> [What to produce]:
Find the lines below that contain the string "bottom". Copy each one.

> [Records for the exercise]:
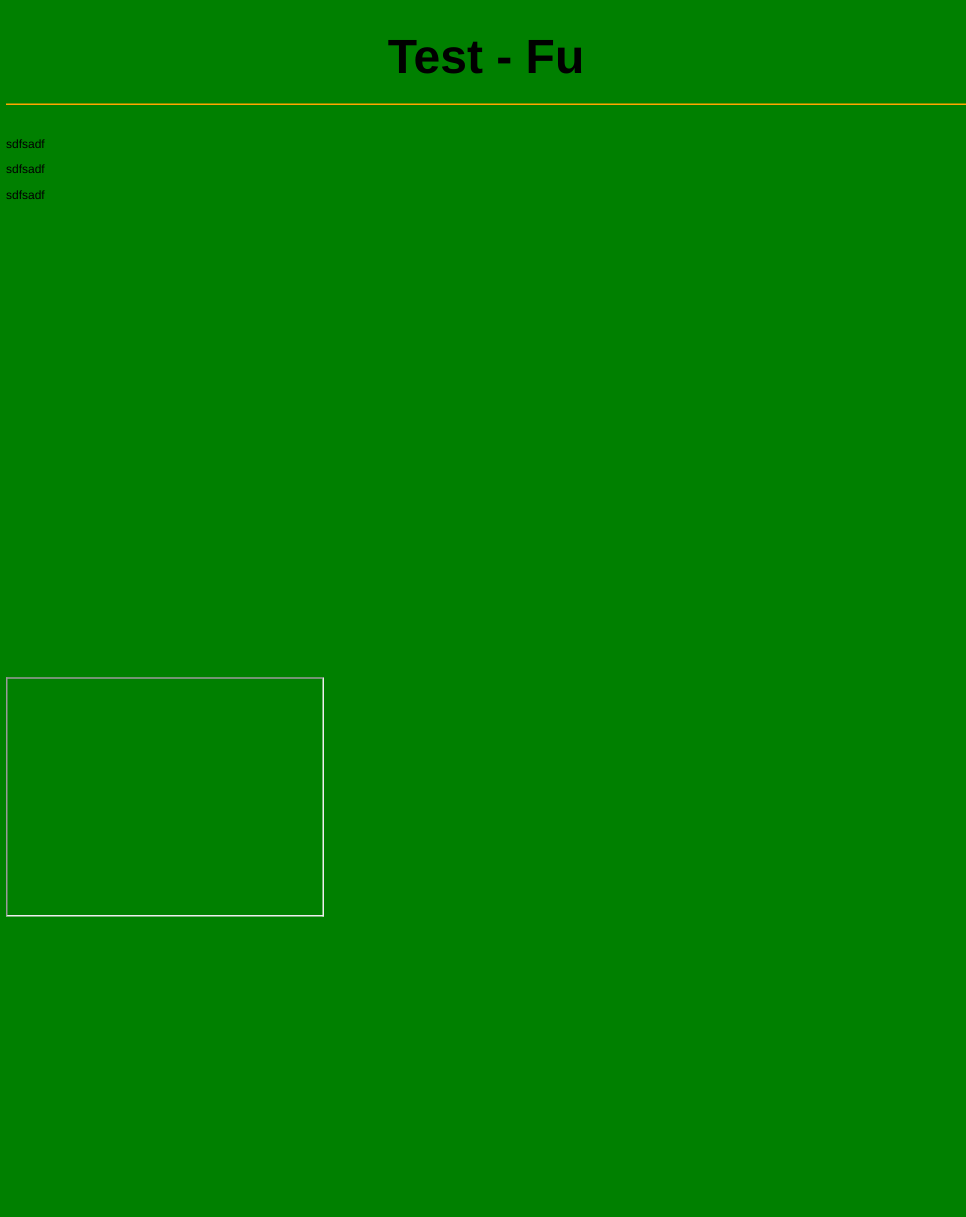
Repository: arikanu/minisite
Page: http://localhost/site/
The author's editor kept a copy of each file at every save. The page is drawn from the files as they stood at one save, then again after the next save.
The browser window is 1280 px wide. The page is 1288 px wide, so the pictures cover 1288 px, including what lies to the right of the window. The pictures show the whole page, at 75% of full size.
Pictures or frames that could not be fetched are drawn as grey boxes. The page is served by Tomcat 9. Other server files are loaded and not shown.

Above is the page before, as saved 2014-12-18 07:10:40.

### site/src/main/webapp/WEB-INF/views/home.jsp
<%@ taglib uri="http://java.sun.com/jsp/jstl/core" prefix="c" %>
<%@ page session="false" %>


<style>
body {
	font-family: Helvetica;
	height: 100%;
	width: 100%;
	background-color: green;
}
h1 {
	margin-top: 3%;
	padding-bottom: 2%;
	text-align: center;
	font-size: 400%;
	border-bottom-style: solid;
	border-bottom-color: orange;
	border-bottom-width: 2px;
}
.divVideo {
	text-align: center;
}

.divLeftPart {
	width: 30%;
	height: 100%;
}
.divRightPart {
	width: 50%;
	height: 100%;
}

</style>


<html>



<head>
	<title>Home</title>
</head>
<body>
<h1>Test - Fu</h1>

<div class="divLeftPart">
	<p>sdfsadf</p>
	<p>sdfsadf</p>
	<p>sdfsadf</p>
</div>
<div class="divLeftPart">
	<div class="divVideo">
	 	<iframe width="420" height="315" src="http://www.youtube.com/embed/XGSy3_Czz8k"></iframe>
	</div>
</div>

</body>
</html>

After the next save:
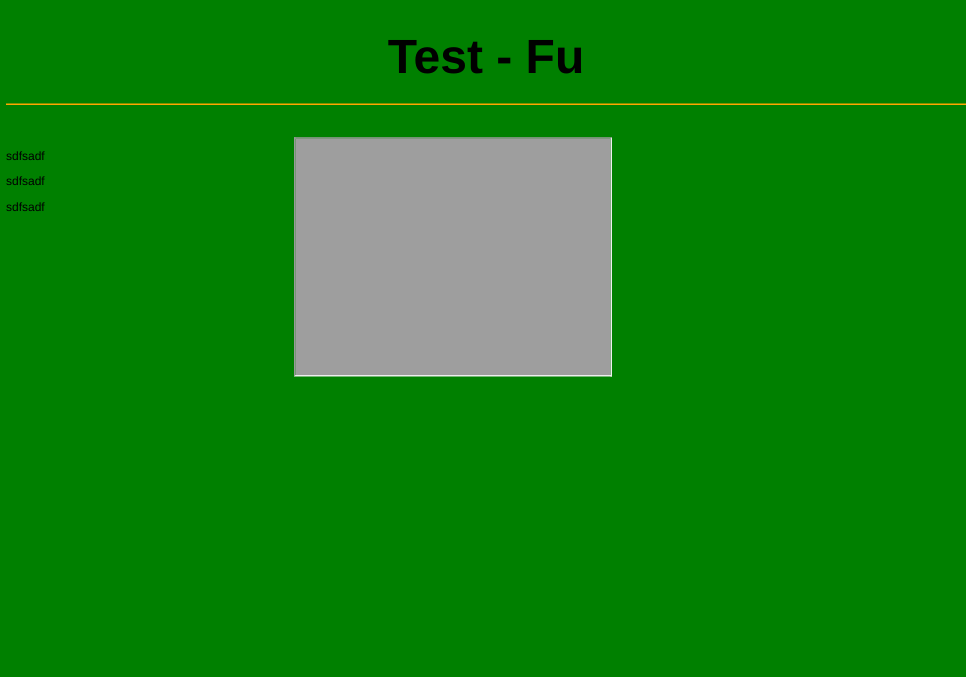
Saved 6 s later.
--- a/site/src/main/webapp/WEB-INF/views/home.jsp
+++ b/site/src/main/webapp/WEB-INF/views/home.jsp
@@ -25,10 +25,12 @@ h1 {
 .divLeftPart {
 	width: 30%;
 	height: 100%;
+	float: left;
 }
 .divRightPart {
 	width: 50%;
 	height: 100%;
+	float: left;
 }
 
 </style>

---

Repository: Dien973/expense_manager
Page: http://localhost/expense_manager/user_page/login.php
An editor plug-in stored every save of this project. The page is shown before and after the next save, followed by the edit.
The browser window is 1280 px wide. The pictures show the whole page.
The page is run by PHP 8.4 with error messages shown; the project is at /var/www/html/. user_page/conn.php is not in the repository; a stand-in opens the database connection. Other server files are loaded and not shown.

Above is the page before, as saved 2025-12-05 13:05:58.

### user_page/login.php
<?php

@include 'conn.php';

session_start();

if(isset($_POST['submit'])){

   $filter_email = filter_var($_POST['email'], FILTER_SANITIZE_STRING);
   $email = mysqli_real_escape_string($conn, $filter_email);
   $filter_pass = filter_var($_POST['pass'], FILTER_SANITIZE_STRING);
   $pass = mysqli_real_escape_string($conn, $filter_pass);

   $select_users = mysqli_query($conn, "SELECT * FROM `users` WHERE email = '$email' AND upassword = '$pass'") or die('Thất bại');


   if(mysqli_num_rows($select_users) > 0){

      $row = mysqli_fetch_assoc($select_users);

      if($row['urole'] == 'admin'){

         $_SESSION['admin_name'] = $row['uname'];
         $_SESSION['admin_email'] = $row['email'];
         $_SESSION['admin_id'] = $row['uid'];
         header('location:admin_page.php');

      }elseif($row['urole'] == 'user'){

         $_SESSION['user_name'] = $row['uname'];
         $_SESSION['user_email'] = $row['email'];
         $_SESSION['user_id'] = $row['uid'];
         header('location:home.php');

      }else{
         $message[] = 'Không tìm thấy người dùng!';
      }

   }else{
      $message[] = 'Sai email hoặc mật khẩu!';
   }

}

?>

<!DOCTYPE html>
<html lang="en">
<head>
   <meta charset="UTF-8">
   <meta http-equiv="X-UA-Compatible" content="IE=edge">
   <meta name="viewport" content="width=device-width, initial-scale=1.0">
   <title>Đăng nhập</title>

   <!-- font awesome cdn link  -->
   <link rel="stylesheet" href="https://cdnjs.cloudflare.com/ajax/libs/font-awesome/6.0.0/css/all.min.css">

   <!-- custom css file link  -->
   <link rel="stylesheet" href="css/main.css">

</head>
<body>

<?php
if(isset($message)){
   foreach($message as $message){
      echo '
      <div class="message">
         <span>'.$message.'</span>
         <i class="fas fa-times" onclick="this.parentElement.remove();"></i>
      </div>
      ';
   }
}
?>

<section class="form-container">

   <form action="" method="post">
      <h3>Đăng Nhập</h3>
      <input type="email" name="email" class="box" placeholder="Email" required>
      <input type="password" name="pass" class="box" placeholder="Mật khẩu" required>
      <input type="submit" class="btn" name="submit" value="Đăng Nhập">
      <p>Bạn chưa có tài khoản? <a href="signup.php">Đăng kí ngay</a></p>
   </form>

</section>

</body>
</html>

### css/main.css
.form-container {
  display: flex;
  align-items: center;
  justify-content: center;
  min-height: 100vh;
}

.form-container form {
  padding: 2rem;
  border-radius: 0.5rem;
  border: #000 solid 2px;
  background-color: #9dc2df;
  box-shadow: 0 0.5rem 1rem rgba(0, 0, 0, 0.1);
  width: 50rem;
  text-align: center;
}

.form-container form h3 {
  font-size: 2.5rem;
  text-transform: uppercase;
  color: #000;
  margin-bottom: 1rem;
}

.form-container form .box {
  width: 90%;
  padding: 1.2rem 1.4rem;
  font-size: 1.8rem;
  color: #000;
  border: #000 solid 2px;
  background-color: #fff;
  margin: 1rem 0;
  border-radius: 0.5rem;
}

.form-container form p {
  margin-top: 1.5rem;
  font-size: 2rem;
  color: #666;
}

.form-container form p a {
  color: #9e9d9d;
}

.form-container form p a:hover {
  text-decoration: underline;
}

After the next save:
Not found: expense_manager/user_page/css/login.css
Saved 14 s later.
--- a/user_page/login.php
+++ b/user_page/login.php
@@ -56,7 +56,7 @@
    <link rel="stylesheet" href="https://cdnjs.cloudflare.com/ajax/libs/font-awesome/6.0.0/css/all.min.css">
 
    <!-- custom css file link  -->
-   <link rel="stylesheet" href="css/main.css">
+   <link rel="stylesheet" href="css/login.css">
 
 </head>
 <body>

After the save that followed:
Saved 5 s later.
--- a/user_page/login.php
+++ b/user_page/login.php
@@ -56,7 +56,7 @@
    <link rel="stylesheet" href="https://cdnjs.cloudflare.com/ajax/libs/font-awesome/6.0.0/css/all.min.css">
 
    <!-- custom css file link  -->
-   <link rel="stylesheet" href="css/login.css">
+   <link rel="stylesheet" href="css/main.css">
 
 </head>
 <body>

* * *

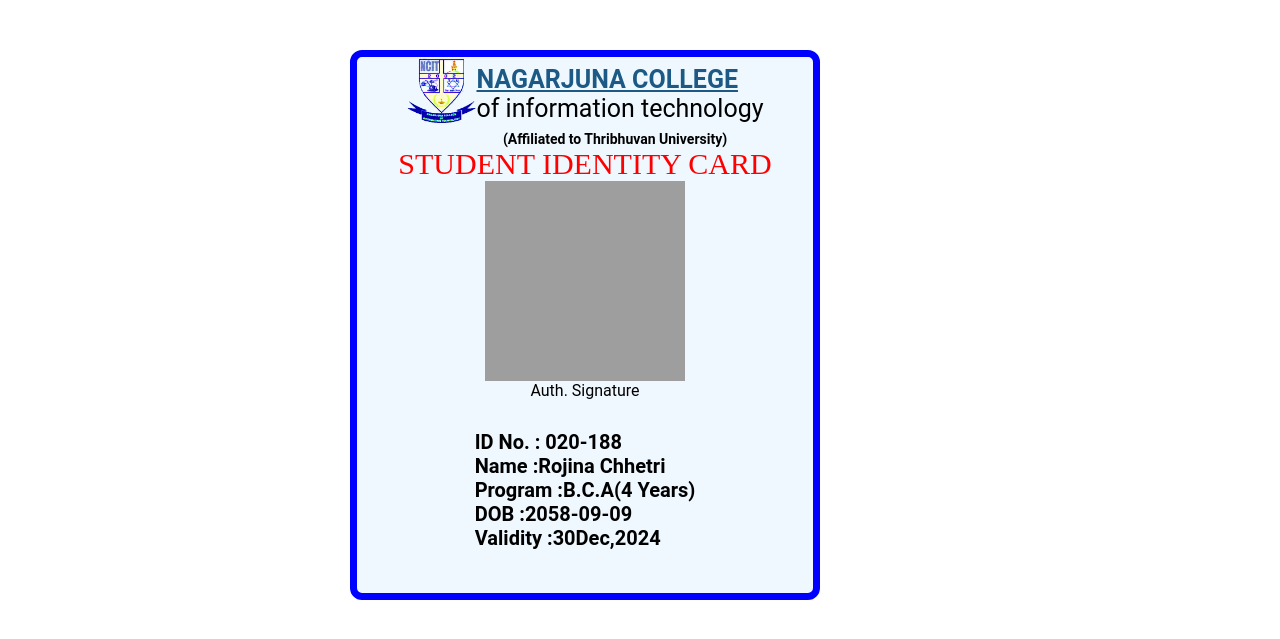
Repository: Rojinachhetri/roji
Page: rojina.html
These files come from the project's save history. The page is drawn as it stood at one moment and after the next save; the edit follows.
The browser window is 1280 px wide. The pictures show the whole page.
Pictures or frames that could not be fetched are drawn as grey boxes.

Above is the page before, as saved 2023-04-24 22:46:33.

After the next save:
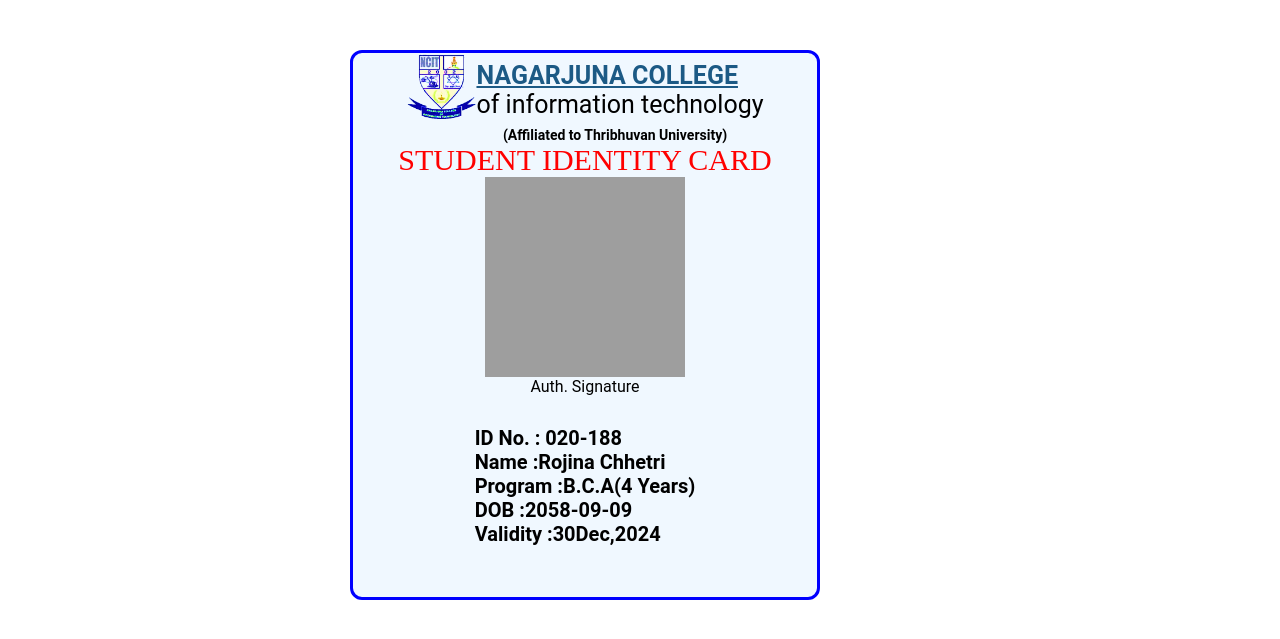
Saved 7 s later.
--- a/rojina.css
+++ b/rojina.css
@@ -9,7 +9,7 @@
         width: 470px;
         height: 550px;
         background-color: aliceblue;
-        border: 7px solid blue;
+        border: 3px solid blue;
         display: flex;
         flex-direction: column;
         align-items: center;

> [Your response]:
	padding-bottom: 2%;
	border-bottom-style: solid;
	border-bottom-color: orange;
	border-bottom-width: 2px;
  margin-bottom: 1rem;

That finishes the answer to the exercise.